You make a connection that you know you will never make again. They are wondering if you're contagious, and you're praying that their Dove hand model hands are somehow the cure. Both of us are wrong, and while they get to escape the moment, you realize that you're going to be going through it again with about 20 other people in the same day. You get home, and think 'I can't keep doing this' but you do. You have to, and you hope that one day it'll stop, and you'll start to feel human again.
Whew, got a little overly dramatic there! Like with everything, you look back and realize that in retrospect, it's not so bad. Perhaps nobody notices? I remember receiving a sex ed handbook when I was 10 that had a page titled 'But What About Wet Dreams and Embarrassing Erections? that page gave me advice about my eczema that I have since lived by - "Chances are nobody will even notice and you can go about your day as normal." Sadly, the book was very wrong about boners, but the philosophy has remained true for eczema - a lot of the time people don't notice, and if they do, they usually have the sense to keep their thoughts to themselves.
I realize that little wisdom has been imparted with regards to actually living and working with eczema, especially of the palmy variety, so I'll leave a couple of pointers for in the off chance that anyone didn't stop reading when I started talking about egg peeling:
People are often dumb and thoughtless. The same kind of people that tell you you look terrible also tell adopted kids they're lucky their new parents saved them. Those people have little hope and are best ignored.
Hand-related exercises and sports are basically off the table. Weight lifting will grind your hands to mince and good luck catching a football without fumbling it or regretting the save. I have found skateboarding, which is a godsend because it only really involves feet. My feet are now covered in eczema because god doesn't want me to do anything I enjoy, but at least that stays covered under my novelty coloured socks.
Everybody is different, and different things work for different people. My experience is that any time a cream works, it will only work for a few weeks before my skin gains resistance. In fact, my skin is so good at adapting to different medicines, I wonder if I'm not a superhero with a particularly shitty power. Moisturizer does nothing for me, besides making my skin more susceptible to scratching.
Wearing rubber gloves is like sticking your hands in their own personal sauna. The only plus side is is gives me a great excuse to not do washing up.
The moment you come to understand that your condition is a part of you, the more at peace with it you will become. It took a lot of miserable years for me to come to terms with that.
You know what else is a bastard? Pollen.
If you've read this far you're just procrastinating.
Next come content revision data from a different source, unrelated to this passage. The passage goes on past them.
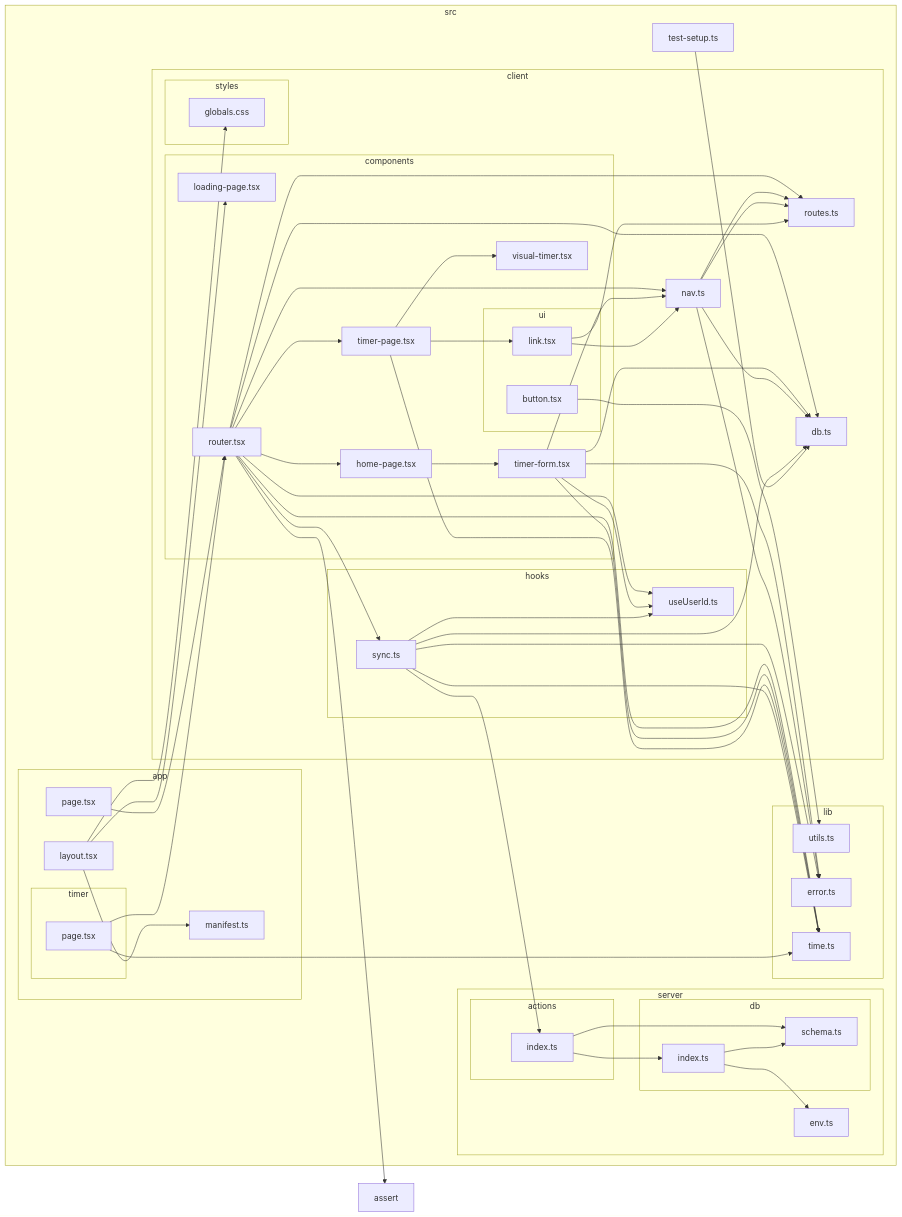
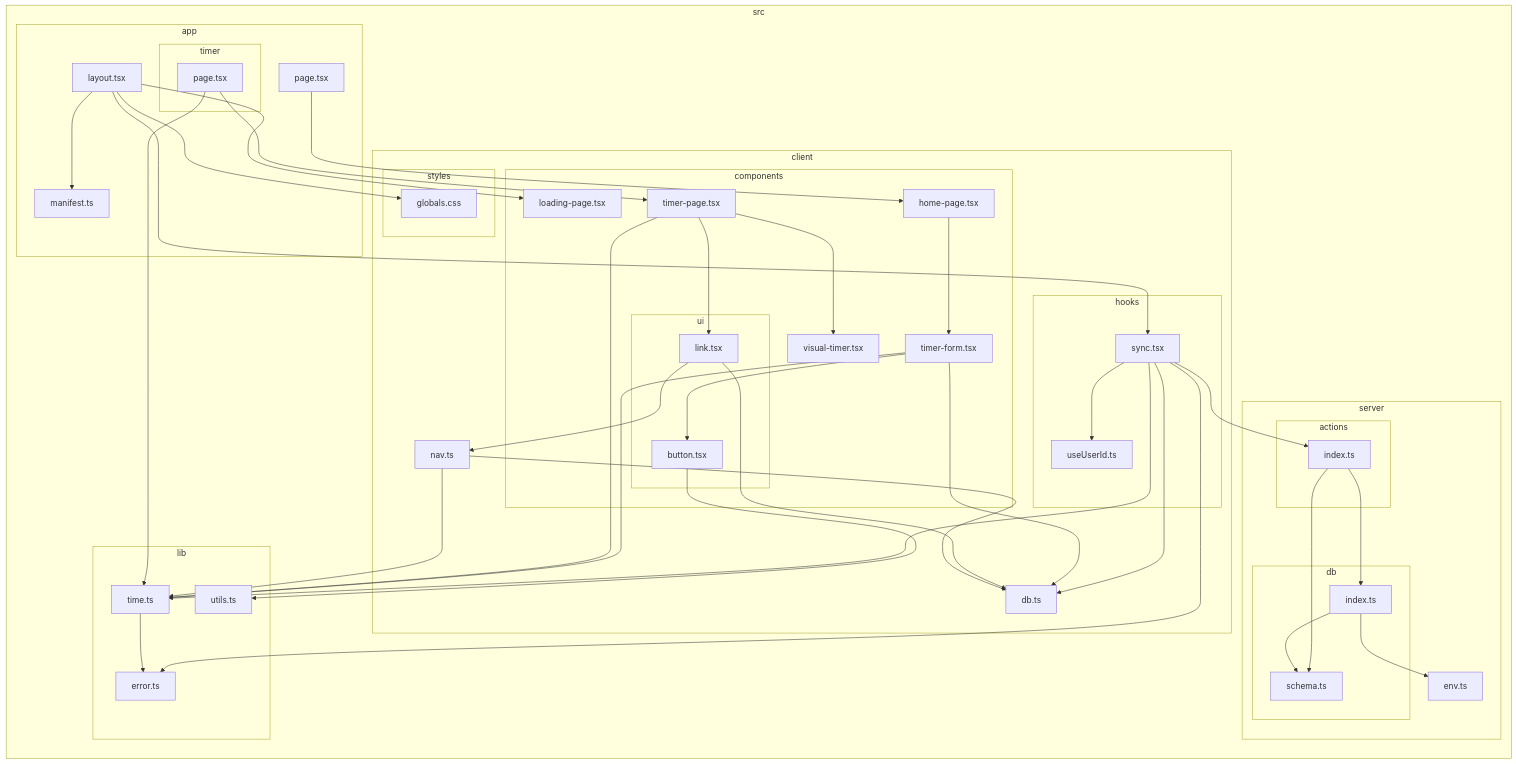
Before and after one commit to axolotl-logic/axolotl-time: the diagram in reports/dependency-graph.mmd, drawn with Mermaid. The commit also changed 1 other file, not shown here.

Commit message:
Commit from GitHub Actions (Dependency Sanity)

```diff
--- a/reports/dependency-graph.mmd
+++ b/reports/dependency-graph.mmd
@@ -1,94 +1,78 @@
 flowchart LR
 
 subgraph 0["src"]
 subgraph 1["app"]
 2["layout.tsx"]
 6["manifest.ts"]
-9["page.tsx"]
-subgraph Y["timer"]
-Z["page.tsx"]
+N["page.tsx"]
+subgraph T["timer"]
+U["page.tsx"]
 end
 end
 subgraph 3["client"]
 subgraph 4["styles"]
 5["globals.css"]
 end
 subgraph 7["components"]
 8["loading-page.tsx"]
-A["router.tsx"]
-C["home-page.tsx"]
-D["timer-form.tsx"]
-M["timer-page.tsx"]
-subgraph N["ui"]
-O["link.tsx"]
-10["button.tsx"]
+O["home-page.tsx"]
+P["timer-form.tsx"]
+subgraph Q["ui"]
+R["button.tsx"]
+W["link.tsx"]
 end
-P["visual-timer.tsx"]
+V["timer-page.tsx"]
+Y["visual-timer.tsx"]
 end
-E["nav.ts"]
-F["routes.ts"]
-G["db.ts"]
-subgraph J["hooks"]
-K["useUserId.ts"]
-Q["sync.ts"]
+subgraph 9["hooks"]
+A["sync.tsx"]
+B["useUserId.ts"]
+end
+C["db.ts"]
+X["nav.ts"]
+end
+subgraph D["lib"]
+E["error.ts"]
+F["time.ts"]
+S["utils.ts"]
+end
+subgraph G["server"]
+subgraph H["actions"]
+I["index.ts"]
+end
+subgraph J["db"]
+K["schema.ts"]
+L["index.ts"]
+end
+M["env.ts"]
 end
 end
-subgraph H["lib"]
-I["error.ts"]
-L["time.ts"]
-11["utils.ts"]
-end
-subgraph R["server"]
-subgraph S["actions"]
-T["index.ts"]
-end
-subgraph U["db"]
-V["schema.ts"]
-W["index.ts"]
-end
-X["env.ts"]
-end
-12["test-setup.ts"]
-end
-B["assert"]
 2-->6
 2-->8
+2-->A
 2-->5
-9-->A
+A-->B
 A-->C
-A-->M
-A-->G
-A-->Q
-A-->K
 A-->E
 A-->F
-A-->L
-A-->B
-C-->D
-D-->E
-D-->G
-D-->K
-D-->I
-D-->L
-E-->F
-E-->G
-E-->F
-E-->I
-M-->O
-M-->P
-M-->L
-O-->E
-O-->F
-Q-->K
-Q-->G
-Q-->I
-Q-->L
-Q-->T
-T-->V
-T-->W
-W-->V
+A-->I
+F-->E
+I-->K
+I-->L
+L-->K
+L-->M
+N-->O
+O-->P
+P-->R
+P-->C
+P-->F
+R-->S
+U-->V
+U-->F
+V-->W
+V-->Y
+V-->F
+W-->C
 W-->X
-Z-->A
-Z-->L
-10-->11
-12-->G
+X-->C
+X-->F
```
Get back to the job search/reading the top 10 reasons you deserve a raise
Emotional wellness of eczema
Psychoneuroimmunology of Psychological Stress and Atopic Dermatitis: Pathophysiologic and Therapeutic Updates
Topical Steroid List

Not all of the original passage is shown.